Thanks to its quality control program, Sawarne has recorded very few customer complaints during its history. Today, if a customer does register a complaint, the firm is capable of tracking the order in one business day to uncover the root of the problem.
“If there’s a complaint, there’s a reason for it, and we want to find that reason as quickly as possible,” Furtado said. “Since we are completely computerized, we are able to track from the raw material to where the product was produced and how it was tallied. We also keep a hard copy of all o
Sawarne’s Richmond, B.C., facility is situated on 15 acres.
ur tickets. So if a customer phones us with a complaint, the first thing we ask for is that ticket number. That number enables me to start tracking on the computer, and normally we can have an answer for the customer within the same working day.”
The bulk of Sawarne’s customers are distributors in North America, but they also sell to customers in Europe, Japan, Korea, China, Australia and New Zealand.
“Everything in this business is about partnerships,” Furtado said. “The common goal is to produce quality products to go to the marketplace.”
Archie Rafter, a member of Sawarne’s sales team, has more than 20 years experience in the wood industry. He currently services customers for the firm worldwide, particularly to offshore markets, as well as stock distributors in the United States. Rafter views Sawarne as an integrated company capable of offering a wide array of services to its customers.
“Sawarne is unique in that it’s vertically integrated due to its relationship with logging groups, its ability to supply wood products and its good relationship with primary producers,” he said.
The Ferndale, Wash., Sawarne plant is located on 14 acres.
Rafter and Carlos Furtado are two members of Sawarne’s three-man sales team. All are responsible for buying and selling.
Ryan Furtado, the third man on the sales team, has been with the firm for two years and primarily services customers who purchase specialty timbers, long columns and custom made fencing. He’s learned quickly that the company does not compromise on quality. Ryan was hired to sell to the local market, but now sells to customers all over North America.
“Every person you talk to about Sawarne Lumber is going to say—first and foremost—that this company is about quality,” Ryan said. “In my two years here, I’ve not had a single complaint about product quality. Quality is the number one priority with us, and it’s a strong tradition handed down from the owners, the Sangara family.”
In addition to Carlos Furtado, Ryan Furtado and Archie Rafter, key personnel at Sawarne Lumber include: Da
This order of paneling is being tally packed at Sawarne Lumber Co.
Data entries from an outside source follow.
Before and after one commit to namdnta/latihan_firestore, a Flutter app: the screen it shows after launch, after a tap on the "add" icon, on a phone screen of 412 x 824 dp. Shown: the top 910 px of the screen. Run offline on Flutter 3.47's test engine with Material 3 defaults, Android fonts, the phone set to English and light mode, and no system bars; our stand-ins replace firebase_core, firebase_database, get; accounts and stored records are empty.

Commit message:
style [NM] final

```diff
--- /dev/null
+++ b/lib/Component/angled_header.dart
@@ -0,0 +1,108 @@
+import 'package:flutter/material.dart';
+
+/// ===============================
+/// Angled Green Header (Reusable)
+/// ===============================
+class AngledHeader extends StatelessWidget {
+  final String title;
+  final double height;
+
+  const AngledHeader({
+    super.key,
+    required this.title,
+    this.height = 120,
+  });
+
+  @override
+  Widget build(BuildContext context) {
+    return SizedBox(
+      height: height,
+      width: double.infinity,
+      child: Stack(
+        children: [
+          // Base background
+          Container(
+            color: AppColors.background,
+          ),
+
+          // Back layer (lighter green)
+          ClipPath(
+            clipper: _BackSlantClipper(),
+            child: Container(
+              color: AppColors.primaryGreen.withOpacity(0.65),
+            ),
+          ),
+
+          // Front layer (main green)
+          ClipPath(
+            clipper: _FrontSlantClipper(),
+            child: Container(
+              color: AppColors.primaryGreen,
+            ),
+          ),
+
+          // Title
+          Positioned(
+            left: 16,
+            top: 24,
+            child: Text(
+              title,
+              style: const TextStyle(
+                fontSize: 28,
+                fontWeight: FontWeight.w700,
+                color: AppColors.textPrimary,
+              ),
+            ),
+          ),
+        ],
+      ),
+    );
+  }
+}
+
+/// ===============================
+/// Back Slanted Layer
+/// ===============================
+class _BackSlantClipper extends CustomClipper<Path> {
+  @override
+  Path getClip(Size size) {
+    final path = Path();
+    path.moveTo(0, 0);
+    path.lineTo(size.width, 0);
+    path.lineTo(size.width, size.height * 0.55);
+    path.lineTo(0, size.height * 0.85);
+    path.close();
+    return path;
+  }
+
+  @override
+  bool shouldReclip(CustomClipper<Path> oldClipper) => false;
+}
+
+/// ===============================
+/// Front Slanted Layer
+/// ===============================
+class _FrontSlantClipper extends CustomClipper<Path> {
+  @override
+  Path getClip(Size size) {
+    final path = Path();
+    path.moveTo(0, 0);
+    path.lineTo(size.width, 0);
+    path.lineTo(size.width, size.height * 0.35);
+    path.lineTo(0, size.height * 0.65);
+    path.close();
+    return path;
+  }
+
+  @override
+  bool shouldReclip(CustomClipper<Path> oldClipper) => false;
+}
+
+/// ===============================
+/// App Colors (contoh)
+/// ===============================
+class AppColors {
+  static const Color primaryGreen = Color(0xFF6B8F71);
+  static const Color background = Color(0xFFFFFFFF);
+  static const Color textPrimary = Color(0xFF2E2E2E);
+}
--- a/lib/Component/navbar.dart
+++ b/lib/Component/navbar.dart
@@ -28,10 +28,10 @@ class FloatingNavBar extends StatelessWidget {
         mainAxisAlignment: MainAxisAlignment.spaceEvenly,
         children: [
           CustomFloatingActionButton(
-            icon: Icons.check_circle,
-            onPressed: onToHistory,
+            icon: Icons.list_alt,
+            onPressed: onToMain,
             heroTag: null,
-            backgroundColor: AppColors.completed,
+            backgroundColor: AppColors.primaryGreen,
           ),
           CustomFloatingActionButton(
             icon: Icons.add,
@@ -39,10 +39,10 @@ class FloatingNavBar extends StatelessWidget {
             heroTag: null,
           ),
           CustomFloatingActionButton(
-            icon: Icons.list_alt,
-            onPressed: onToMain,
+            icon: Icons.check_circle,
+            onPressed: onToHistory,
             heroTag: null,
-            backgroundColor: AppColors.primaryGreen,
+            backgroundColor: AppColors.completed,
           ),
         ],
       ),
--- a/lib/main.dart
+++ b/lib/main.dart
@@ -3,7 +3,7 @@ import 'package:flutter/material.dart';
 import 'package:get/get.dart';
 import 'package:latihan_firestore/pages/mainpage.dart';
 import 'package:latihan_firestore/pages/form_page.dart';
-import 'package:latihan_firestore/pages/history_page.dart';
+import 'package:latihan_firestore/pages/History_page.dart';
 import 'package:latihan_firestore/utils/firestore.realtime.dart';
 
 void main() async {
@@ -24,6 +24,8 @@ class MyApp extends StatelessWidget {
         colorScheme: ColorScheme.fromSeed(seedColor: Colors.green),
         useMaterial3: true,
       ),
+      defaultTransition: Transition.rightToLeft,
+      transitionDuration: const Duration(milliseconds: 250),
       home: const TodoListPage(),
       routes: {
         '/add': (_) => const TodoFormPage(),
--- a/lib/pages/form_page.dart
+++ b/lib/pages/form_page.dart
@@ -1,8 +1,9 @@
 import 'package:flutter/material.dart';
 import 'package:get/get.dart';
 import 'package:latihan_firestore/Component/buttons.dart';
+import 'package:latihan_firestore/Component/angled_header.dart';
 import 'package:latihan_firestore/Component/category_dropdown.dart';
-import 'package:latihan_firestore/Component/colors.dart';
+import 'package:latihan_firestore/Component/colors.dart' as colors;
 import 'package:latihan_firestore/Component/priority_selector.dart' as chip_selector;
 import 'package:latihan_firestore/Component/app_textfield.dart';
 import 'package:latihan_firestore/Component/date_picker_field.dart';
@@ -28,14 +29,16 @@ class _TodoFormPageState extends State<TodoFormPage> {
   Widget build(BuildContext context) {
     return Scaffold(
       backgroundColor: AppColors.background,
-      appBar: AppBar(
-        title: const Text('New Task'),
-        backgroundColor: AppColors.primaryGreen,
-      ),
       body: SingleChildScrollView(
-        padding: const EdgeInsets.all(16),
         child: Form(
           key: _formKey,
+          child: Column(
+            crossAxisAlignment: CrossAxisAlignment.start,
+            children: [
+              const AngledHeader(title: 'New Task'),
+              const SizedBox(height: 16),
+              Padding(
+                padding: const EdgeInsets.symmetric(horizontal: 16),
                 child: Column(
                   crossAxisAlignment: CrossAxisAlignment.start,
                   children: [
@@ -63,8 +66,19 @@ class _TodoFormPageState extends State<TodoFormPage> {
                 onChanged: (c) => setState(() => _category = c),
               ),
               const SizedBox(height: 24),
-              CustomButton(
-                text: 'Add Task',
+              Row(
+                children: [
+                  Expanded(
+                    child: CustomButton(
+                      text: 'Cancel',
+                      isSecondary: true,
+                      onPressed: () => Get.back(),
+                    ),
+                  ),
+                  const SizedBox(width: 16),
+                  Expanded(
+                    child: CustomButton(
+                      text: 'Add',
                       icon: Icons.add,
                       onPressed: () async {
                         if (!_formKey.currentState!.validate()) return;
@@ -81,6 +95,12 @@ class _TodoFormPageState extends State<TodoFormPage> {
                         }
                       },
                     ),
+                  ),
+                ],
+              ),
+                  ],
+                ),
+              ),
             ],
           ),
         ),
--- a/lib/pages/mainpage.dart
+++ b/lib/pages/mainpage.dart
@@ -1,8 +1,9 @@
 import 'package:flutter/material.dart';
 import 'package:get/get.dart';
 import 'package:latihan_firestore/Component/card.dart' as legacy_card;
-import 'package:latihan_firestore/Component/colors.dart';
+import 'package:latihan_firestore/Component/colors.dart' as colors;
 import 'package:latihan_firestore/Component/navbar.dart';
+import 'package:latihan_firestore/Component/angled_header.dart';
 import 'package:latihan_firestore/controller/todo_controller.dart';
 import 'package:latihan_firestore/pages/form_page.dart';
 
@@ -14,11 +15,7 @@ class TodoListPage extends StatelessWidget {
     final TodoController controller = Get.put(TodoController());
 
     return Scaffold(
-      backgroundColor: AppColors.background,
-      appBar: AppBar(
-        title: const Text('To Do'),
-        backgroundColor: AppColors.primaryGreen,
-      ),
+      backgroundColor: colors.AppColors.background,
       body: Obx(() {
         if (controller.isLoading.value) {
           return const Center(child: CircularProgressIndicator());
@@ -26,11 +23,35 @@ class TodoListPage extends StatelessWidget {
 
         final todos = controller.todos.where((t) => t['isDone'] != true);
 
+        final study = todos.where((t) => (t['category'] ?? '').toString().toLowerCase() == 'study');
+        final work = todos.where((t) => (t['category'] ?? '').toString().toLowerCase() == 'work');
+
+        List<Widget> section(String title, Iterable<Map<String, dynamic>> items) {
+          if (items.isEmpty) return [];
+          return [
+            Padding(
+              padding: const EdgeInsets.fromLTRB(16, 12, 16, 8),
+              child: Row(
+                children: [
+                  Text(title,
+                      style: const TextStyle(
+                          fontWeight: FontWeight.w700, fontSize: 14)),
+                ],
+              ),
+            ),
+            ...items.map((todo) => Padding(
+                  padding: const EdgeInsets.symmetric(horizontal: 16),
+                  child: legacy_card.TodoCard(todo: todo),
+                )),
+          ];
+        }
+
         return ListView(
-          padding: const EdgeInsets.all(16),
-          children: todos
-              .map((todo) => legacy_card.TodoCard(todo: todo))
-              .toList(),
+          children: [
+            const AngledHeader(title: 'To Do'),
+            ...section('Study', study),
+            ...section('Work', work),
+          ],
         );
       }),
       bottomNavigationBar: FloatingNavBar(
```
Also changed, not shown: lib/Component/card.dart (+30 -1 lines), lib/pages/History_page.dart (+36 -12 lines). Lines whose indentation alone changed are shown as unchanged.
ve Chalmers, log supply manager; Don Smillie, quality supervisor; Nick Di Fabio, shipping coordinator; Les Laventure, Richmond shipping supervisor; Mary Kay Phelps, Ferndale shipping/office manager; and Jay Quinn, receiving.